Latest posts by Martin Moodie (see all)
- Discovering the raisin at the end of a Reykjavik sausage - March 23, 2019
- Having a whale of a time in Iceland - March 19, 2019
- Love blooms in the face of hate - March 18, 2019
My days on the road for 2018 are done. It’s time to hunker down at Chez Moodie for a few days, enjoy family, friends and festive fare and gradually wind back the stress levels that have been wound as taut as a bowstring in recent weeks.
On that note, I chuckled at the rather uncharitable pre-Xmas message from our peers at Travel Retail Business this week coinciding with the publication of their new print magazine. “In a month where other travel retail media either do not publish an issue or produce a ‘light’ version of their magazine, TRBusiness is pleased to continue offering its readers an edition packed full of in-depth interviews etc etc,” intoned a distinctly un-Christmassy Luke Barras-Hill.
Luke is a nice young man but he’s either hit the Christmas Day sherry a little early or he doesn’t realise we live in the digital age.

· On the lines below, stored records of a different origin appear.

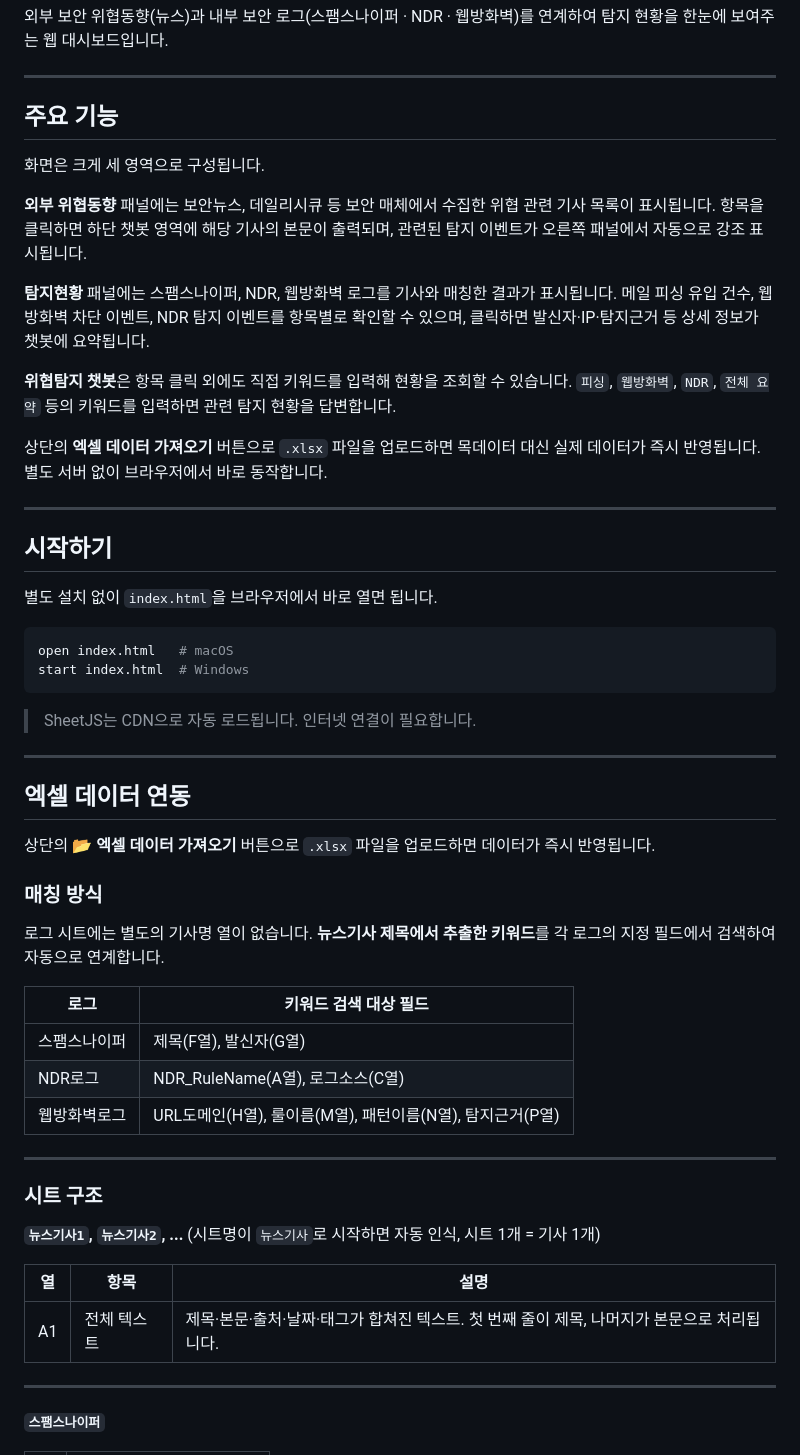
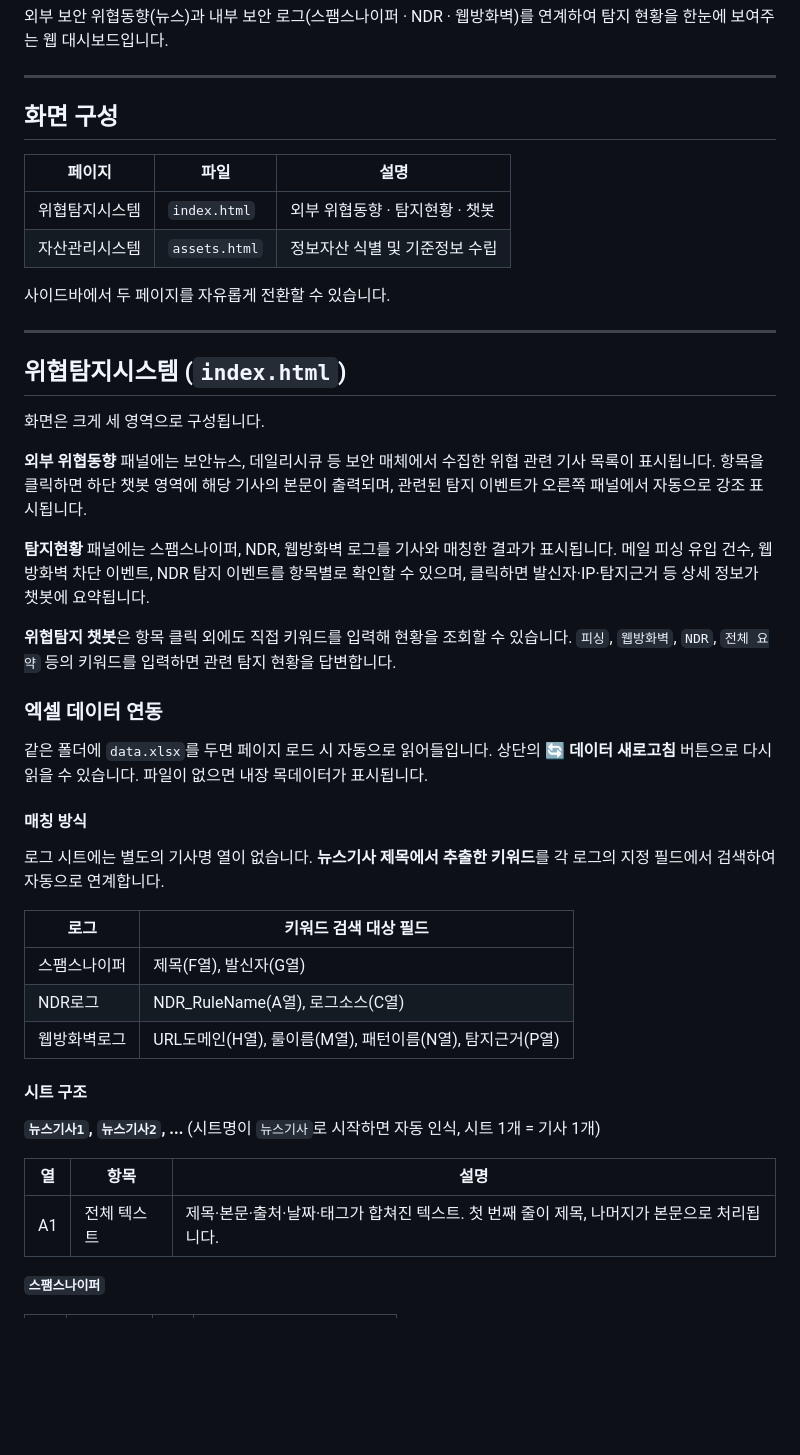
Before and after one commit to beomseockjeong/threat-trend-detection, a Markdown page: README.md, the part around one of its changes. Drawn GitHub-style; blank space fills up the shorter version.

````diff
--- a/README.md
+++ b/README.md
@@ -4,7 +4,18 @@
 
 ---
 
-## 주요 기능
+## 화면 구성
+
+| 페이지 | 파일 | 설명 |
+|--------|------|------|
+| 위협탐지시스템 | `index.html` | 외부 위협동향 · 탐지현황 · 챗봇 |
+| 자산관리시스템 | `assets.html` | 정보자산 식별 및 기준정보 수립 |
+
+사이드바에서 두 페이지를 자유롭게 전환할 수 있습니다.
+
+---
+
+## 위협탐지시스템 (`index.html`)
 
 화면은 크게 세 영역으로 구성됩니다.
 
@@ -14,28 +25,11 @@
 
 **위협탐지 챗봇**은 항목 클릭 외에도 직접 키워드를 입력해 현황을 조회할 수 있습니다. `피싱`, `웹방화벽`, `NDR`, `전체 요약` 등의 키워드를 입력하면 관련 탐지 현황을 답변합니다.
 
-상단의 **엑셀 데이터 가져오기** 버튼으로 `.xlsx` 파일을 업로드하면 목데이터 대신 실제 데이터가 즉시 반영됩니다. 별도 서버 없이 브라우저에서 바로 동작합니다.
+### 엑셀 데이터 연동
 
----
+같은 폴더에 `data.xlsx`를 두면 페이지 로드 시 자동으로 읽어들입니다. 상단의 **🔄 데이터 새로고침** 버튼으로 다시 읽을 수 있습니다. 파일이 없으면 내장 목데이터가 표시됩니다.
 
-## 시작하기
-
-별도 설치 없이 `index.html`을 브라우저에서 바로 열면 됩니다.
-
-```bash
-open index.html   # macOS
-start index.html  # Windows
-```
-
-> SheetJS는 CDN으로 자동 로드됩니다. 인터넷 연결이 필요합니다.
-
----
-
-## 엑셀 데이터 연동
-
-상단의 **📂 엑셀 데이터 가져오기** 버튼으로 `.xlsx` 파일을 업로드하면 데이터가 즉시 반영됩니다.
-
-### 매칭 방식
+#### 매칭 방식
 
 로그 시트에는 별도의 기사명 열이 없습니다. **뉴스기사 제목에서 추출한 키워드**를 각 로그의 지정 필드에서 검색하여 자동으로 연계합니다.
 
@@ -45,9 +39,7 @@ start index.html  # Windows
 | NDR로그 | NDR_RuleName(A열), 로그소스(C열) |
 | 웹방화벽로그 | URL도메인(H열), 룰이름(M열), 패턴이름(N열), 탐지근거(P열) |
 
----
-
-### 시트 구조
+#### 시트 구조
 
 **`뉴스기사1`, `뉴스기사2`, ...** (시트명이 `뉴스기사`로 시작하면 자동 인식, 시트 1개 = 기사 1개)
 
@@ -55,7 +47,5 @@ start index.html  # Windows
 |----|------|------|
 | A1 | 전체 텍스트 | 제목·본문·출처·날짜·태그가 합쳐진 텍스트. 첫 번째 줄이 제목, 나머지가 본문으로 처리됩니다. |
 
----
-
 **`스팸스나이퍼`**
 
````
Also changed, not shown: other parts of README.md (+106 -60 lines).
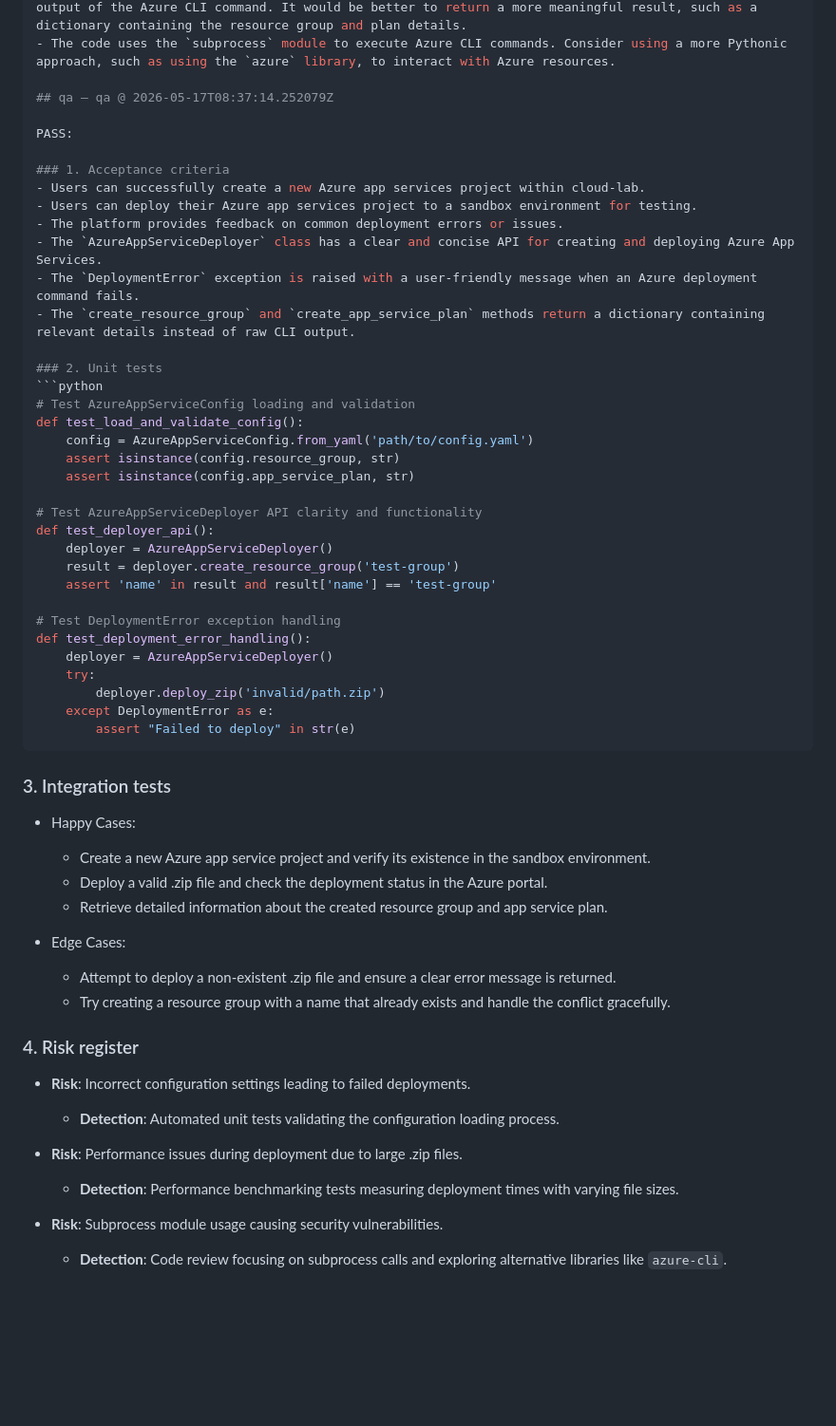
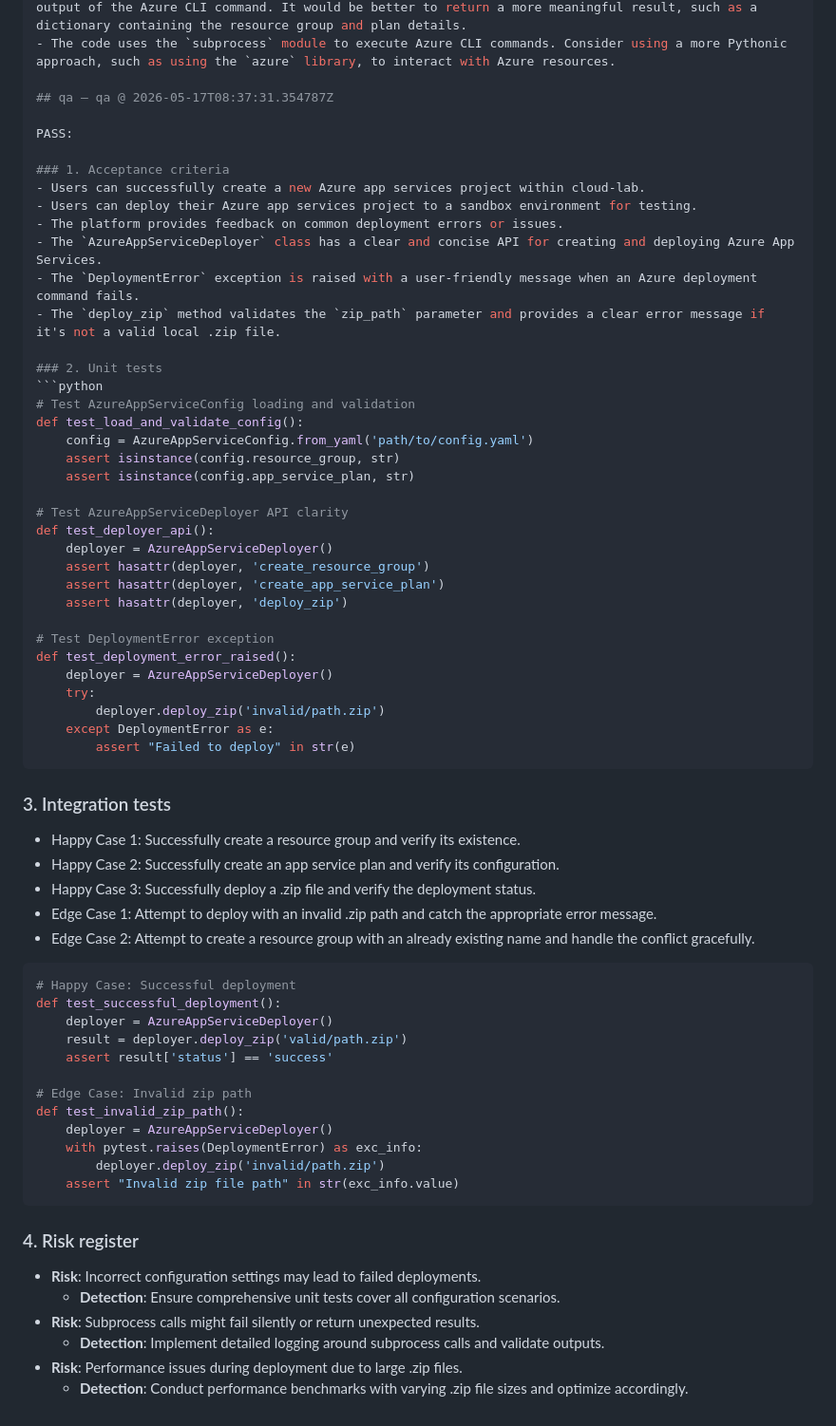
Before and after one commit to arkashira/cloud-lab, a Markdown page: .axentx-dev-bot/20260517-072736-cloud-lab-E1-E1-S1-T2-2f77cb5f.md, the part around the change. Shown at 95% size. Rendered like a GitHub page; blank space fills up the shorter version.

Commit message:
axentx-dev-bot: feature cycle 20260517-072736-cloud-la
Files written: 2
Pipeline: dev → review → qa → commit
See .axentx-dev-bot/20260517-072736-cloud-lab-E1-E1-S1-T2-2f77cb5f.md for full audit trail.

````diff
--- a/.axentx-dev-bot/20260517-072736-cloud-lab-E1-E1-S1-T2-2f77cb5f.md
+++ b/.axentx-dev-bot/20260517-072736-cloud-lab-E1-E1-S1-T2-2f77cb5f.md
@@ -274,7 +274,7 @@ However, the following areas could be improved:
 - The `create_resource_group` and `create_app_service_plan` methods return a string containing the output of the Azure CLI command. It would be better to return a more meaningful result, such as a dictionary containing the resource group and plan details.
 - The code uses the `subprocess` module to execute Azure CLI commands. Consider using a more Pythonic approach, such as using the `azure` library, to interact with Azure resources.
 
-## qa — qa @ 2026-05-17T08:37:14.252079Z
+## qa — qa @ 2026-05-17T08:37:31.354787Z
 
 PASS:
 
@@ -284,7 +284,7 @@ PASS:
 - The platform provides feedback on common deployment errors or issues.
 - The `AzureAppServiceDeployer` class has a clear and concise API for creating and deploying Azure App Services.
 - The `DeploymentError` exception is raised with a user-friendly message when an Azure deployment command fails.
-- The `create_resource_group` and `create_app_service_plan` methods return a dictionary containing relevant details instead of raw CLI output.
+- The `deploy_zip` method validates the `zip_path` parameter and provides a clear error message if it's not a valid local .zip file.
 
 ### 2. Unit tests
 ```python
@@ -294,14 +294,15 @@ def test_load_and_validate_config():
     assert isinstance(config.resource_group, str)
     assert isinstance(config.app_service_plan, str)
 
-# Test AzureAppServiceDeployer API clarity and functionality
+# Test AzureAppServiceDeployer API clarity
 def test_deployer_api():
     deployer = AzureAppServiceDeployer()
-    result = deployer.create_resource_group('test-group')
-    assert 'name' in result and result['name'] == 'test-group'
+    assert hasattr(deployer, 'create_resource_group')
+    assert hasattr(deployer, 'create_app_service_plan')
+    assert hasattr(deployer, 'deploy_zip')
 
-# Test DeploymentError exception handling
-def test_deployment_error_handling():
+# Test DeploymentError exception
+def test_deployment_error_raised():
     deployer = AzureAppServiceDeployer()
     try:
         deployer.deploy_zip('invalid/path.zip')
@@ -310,21 +311,31 @@ def test_deployment_error_handling():
 ```
 
 ### 3. Integration tests
-- Happy Cases:
-  - Create a new Azure app service project and verify its existence in the sandbox environment.
-  - Deploy a valid .zip file and check the deployment status in the Azure portal.
-  - Retrieve detailed information about the created resource group and app service plan.
+- Happy Case 1: Successfully create a resource group and verify its existence.
+- Happy Case 2: Successfully create an app service plan and verify its configuration.
+- Happy Case 3: Successfully deploy a .zip file and verify the deployment status.
+- Edge Case 1: Attempt to deploy with an invalid .zip path and catch the appropriate error message.
+- Edge Case 2: Attempt to create a resource group with an already existing name and handle the conflict gracefully.
 
-- Edge Cases:
-  - Attempt to deploy a non-existent .zip file and ensure a clear error message is returned.
-  - Try creating a resource group with a name that already exists and handle the conflict gracefully.
+```python
+# Happy Case: Successful deployment
+def test_successful_deployment():
+    deployer = AzureAppServiceDeployer()
+    result = deployer.deploy_zip('valid/path.zip')
+    assert result['status'] == 'success'
+
+# Edge Case: Invalid zip path
+def test_invalid_zip_path():
+    deployer = AzureAppServiceDeployer()
+    with pytest.raises(DeploymentError) as exc_info:
+        deployer.deploy_zip('invalid/path.zip')
+    assert "Invalid zip file path" in str(exc_info.value)
+```
 
 ### 4. Risk register
-- **Risk**: Incorrect configuration settings leading to failed deployments.
-  - **Detection**: Automated unit tests validating the configuration loading process.
-
+- **Risk**: Incorrect configuration settings may lead to failed deployments.
+  - **Detection**: Ensure comprehensive unit tests cover all configuration scenarios.
+- **Risk**: Subprocess calls might fail silently or return unexpected results.
+  - **Detection**: Implement detailed logging around subprocess calls and validate outputs.
 - **Risk**: Performance issues during deployment due to large .zip files.
-  - **Detection**: Performance benchmarking tests measuring deployment times with varying file sizes.
-
-- **Risk**: Subprocess module usage causing security vulnerabilities.
-  - **Detection**: Code review focusing on subprocess calls and exploring alternative libraries like `azure-cli`.
+  - **Detection**: Conduct performance benchmarks with varying .zip file sizes and optimize accordingly.
````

I can assure him that there has been nothing “light” about The Moodie Davitt Report editorial factory this month. In fact, it has been in full pre-Christmas production this past week, with not one, not two, but three e-Zines (electronic ‘magazines’ Luke), all bumper issues, all produced on time and of a quality that makes me extremely proud. That on top of a barrage of first and/or exclusive web stories and we’re far from finished for the year yet, let alone moving into ‘light’ mode.
That is the simultaneous opportunity and burden of digital media, in fact. We inhabit a global industry, which means that the flow of information is no respecter of time zones, festive seasons nor holidays. I am at my desk on Christmas Day and judging by my e-mail flow, so are a lot of people (or they are walking the shop floor).
I will, though, put my keyboard aside and my feet up in a couple of hours and enjoy a long (and most certainly liquid) lunch with my family and trusty golden labrador Mikhali (the latter will be on the water, not the wine, I point out).
My favourite task of the year, choosing the Christmas lunch wine, is complete (this year I have opted for a 2007 vintage Laurent Perrier Champagne, a 2016 Chablis Premier Cru, a single vineyard Villa Maria Sauvignon Blanc from my home country and, courtesy of Luke Maga at Distell, a Nederburg Cabernet Sauvignon 2006 that deliciously promises “primary fruit flavours of blackcurrants and cherries which have acquired a rich complexity with beautiful traces of dark chocolate and mocha”. Who even needs Christmas lunch when you’ve got a wine like that?
And then, in the blink of a reindeer’s eyelid, it will be time to resume ‘Moodie Davitt Light’ until year-end and beyond into the brave new world of 2019.